College Skills in the Modern World 

The American Association of Colleges and Universities conducted a 2021 study on the desirability and competitiveness of college graduates in the workplace.  In their article, they examine which college-acquired experiences and skills best predicate employee excellence. 

At least 90% of employers view the following skills as “very important” or “somewhat important” to the workplace: 

  • teamwork 

  • critical thinking 

  • data analysis and interpretation 

  • applying learning in real-world settings 

  • digital literacy 

Many of these are related to social awareness and the practical application of knowledge.  This is reinforced by the fact that 90% of employers are either “much more” or “somewhat more” likely to consider applicants with apprenticeship or internship experience.  In other words, extra-curricular engagement with academic material is crucial to developing real-world habits. 

Similarly, 55% viewed self-awareness as “very important”.  88% of employers reported that they are either somewhat (47%) or much (41%) more likely to consider candidates who’ve had experience in community settings with people from diverse backgrounds.  

Why Humanities? 

In a 2018 study by the American Academy of Arts and Sciences (AAA&S), college graduates with bachelor's in humanities have been found to fill occupations very broadly, just like their STEM counterparts.  Despite public negative perceptions of the value of college, steadily declining liberal arts degree laureates, and the common “barista” stereotypes about the “useless” liberal arts degree (Gallup, 2018), the study found humanities graduates to be successfully obtaining career-focused jobs.  The survey found that humanities graduates occupied in administrative support and offices, in management, and in sales positions (AAA&S, 2018).  For a report on industry projections for occupations related to area and language studies, view this page.  

It is clear that interpersonal skills, including awareness of oneself and others, are highly desirable in the workplace.  The widespread demand for related intercultural skills is becoming increasingly clear, not just in global education experiences but also in the workplace (AACU, 2021). 

What the Ohio State University Offers 

In order to prepare students for a rapidly globalizing world, the Ohio State University has been conducting ongoing research on the most effective methods for the development of intercultural competence.  In order to test the effectiveness of these new learning outcomes, the research team applied them to various humanities courses and measured growth from the beginning to the end of the course, finding an increase in competency. 

With the introduction of new Arts and Sciences GE requirements for the ‘21-‘22 school year, students will be engaging with global citizenship, diversity, and justice.  By standardizing these learning outcomes, the University hopes to give its graduates their best chance at success in life.  As these are topics to be lived and not just taught, the University also facilitates and encourages extracurricular involvement with intercultural studies, including study abroad and Collaborative Online International Learning (COIL). 

Confirming the academic benefits, the Institute of International Education conducted a study finding a correlation between undergraduate study abroad and higher graduation rates and GPA (IIE, 2020). This result was especially present in underrepresented populations, in which minority students who study abroad performed significantly better than those who didn’t. This increase in performance was also notably greater than the increase in performance between non-minorities who studied abroad and those who didn’t. Though all groups benefited, this discrepancy highlights the importance of equity and accessibility. 

For this reason, Ohio State provides many resources, including need-based and merit-based scholarships, advising appointments, and info sessions, for all students looking to study abroad.
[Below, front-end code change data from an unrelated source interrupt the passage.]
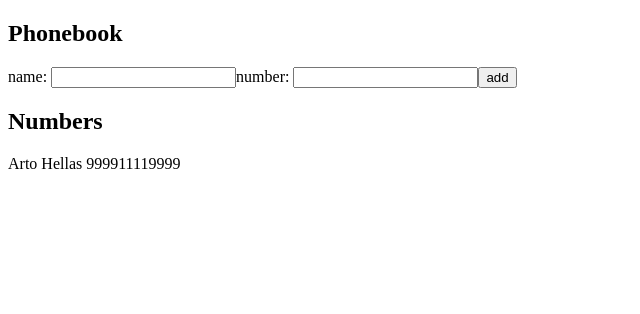
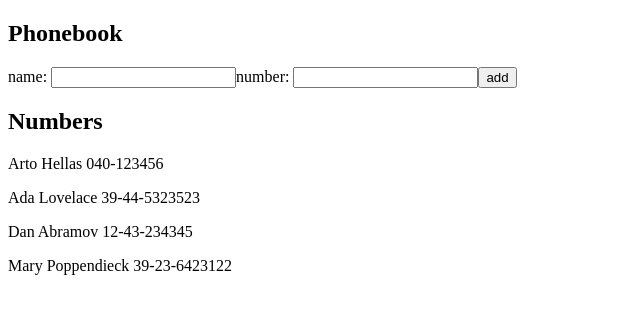
Before and after one commit to ilulale/fullstack, a React (Create React App) app in the folder part2/phonebook/: page / in a window 1280 px wide. Shown: the top 314 px of the page, without its empty margins (0-640 px from the left). Built offline with nearby package versions, Linux system fonts and the light colour scheme.

Commit message:
done with 2.10 omitted 2.9

```diff
--- a/part2/phonebook/src/components/App.js
+++ b/part2/phonebook/src/components/App.js
@@ -1,11 +1,13 @@
 import React, { useState } from 'react'
 import Phonebook from './Phonebook'
+import Form from './Form'
 
 const App = () => {
-  const [ persons, setPersons] = useState([
-    { name: 'Arto Hellas',
-      number: '999911119999',
-      id: 1 }
+  const [persons, setPersons] = useState([
+    { name: 'Arto Hellas', number: '040-123456',id:1 },
+    { name: 'Ada Lovelace', number: '39-44-5323523',id:2 },
+    { name: 'Dan Abramov', number: '12-43-234345',id:3 },
+    { name: 'Mary Poppendieck', number: '39-23-6423122',id:4 }
   ])
   const [ newName, setNewName ] = useState('')
   const [ newNumber, setNewNumber ] = useState('')
@@ -36,20 +38,14 @@ const App = () => {
   }
 
 
-
   return (
     <div>
       <h2>Phonebook</h2>
-      <form onSubmit={addNumber}>
-        <div>
-          name: <input value={newName} onChange={handleName}/>
-          number: <input value={newNumber} onChange={handleNumber}/>
-          <button type="submit">add</button>
-        </div>
-      </form>
+      <Form addNumber={addNumber} newName={newName} handleName={handleName} newNumber={newNumber} handleNumber={handleNumber} />
       <h2>Numbers</h2>
       {persons.map(persons=>
-        <Phonebook name={persons.name} number={persons.number} key={persons.id}/>)}
+        <Phonebook name={persons.name} number={persons.number}/>)}
+
     </div>
   )
 }
--- /dev/null
+++ b/part2/phonebook/src/components/Form.js
@@ -0,0 +1,15 @@
+import React from 'react'
+
+const Form =({addNumber,newName,handleName,newNumber,handleNumber})=>{
+    return(
+      <form onSubmit={addNumber}>
+      <div>
+        name: <input value={newName} onChange={handleName}/>
+        number: <input value={newNumber} onChange={handleNumber}/>
+        <button type="submit">add</button>
+      </div>
+    </form>
+    )
+  }
+
+  export default Form
```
For more information, visit the Office of International Studies Global Education page. You may also contact the office at or 614-292-6101.  


Humanities Degrees Declining Worldwide Except at Community Colleges. (2021, June 14). American Academy of Arts & Sciences
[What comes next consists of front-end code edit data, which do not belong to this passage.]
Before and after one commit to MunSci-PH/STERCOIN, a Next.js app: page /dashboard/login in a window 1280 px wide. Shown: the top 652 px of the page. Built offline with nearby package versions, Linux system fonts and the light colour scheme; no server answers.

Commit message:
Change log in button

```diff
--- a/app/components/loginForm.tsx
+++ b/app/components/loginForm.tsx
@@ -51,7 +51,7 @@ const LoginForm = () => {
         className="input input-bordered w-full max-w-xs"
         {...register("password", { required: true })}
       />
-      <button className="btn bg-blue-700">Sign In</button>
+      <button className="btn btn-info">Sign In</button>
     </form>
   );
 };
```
Jones, J. Confidence in Higher Education Down Since 2015. (2018, Oct 9). Gallup

Occupational Distribution of Terminal Bachelor’s Degree Holders, by Field of Bachelor’s Degree. (2018). American Academy of Arts & Sciences
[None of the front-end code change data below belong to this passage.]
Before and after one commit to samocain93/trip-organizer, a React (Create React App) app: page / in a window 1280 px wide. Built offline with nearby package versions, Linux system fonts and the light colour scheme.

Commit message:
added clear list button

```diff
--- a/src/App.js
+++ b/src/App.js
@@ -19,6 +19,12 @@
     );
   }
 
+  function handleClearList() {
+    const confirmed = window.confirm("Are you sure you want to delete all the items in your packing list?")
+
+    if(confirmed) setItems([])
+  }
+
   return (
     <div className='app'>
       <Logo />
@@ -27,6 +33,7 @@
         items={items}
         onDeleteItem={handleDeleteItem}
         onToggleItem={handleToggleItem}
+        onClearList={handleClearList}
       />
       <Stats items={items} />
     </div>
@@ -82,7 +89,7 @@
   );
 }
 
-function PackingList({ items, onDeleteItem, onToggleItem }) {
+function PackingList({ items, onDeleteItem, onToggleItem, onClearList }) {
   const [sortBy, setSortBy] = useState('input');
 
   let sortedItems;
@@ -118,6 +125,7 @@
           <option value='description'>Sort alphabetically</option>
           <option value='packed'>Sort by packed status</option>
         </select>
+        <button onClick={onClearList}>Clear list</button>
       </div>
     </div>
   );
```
University System of Georgia’s CASSIE project shows positive impact of international education on student success IIE Research, Evaluation & Learning. Institute of International Education. (2020, Oct).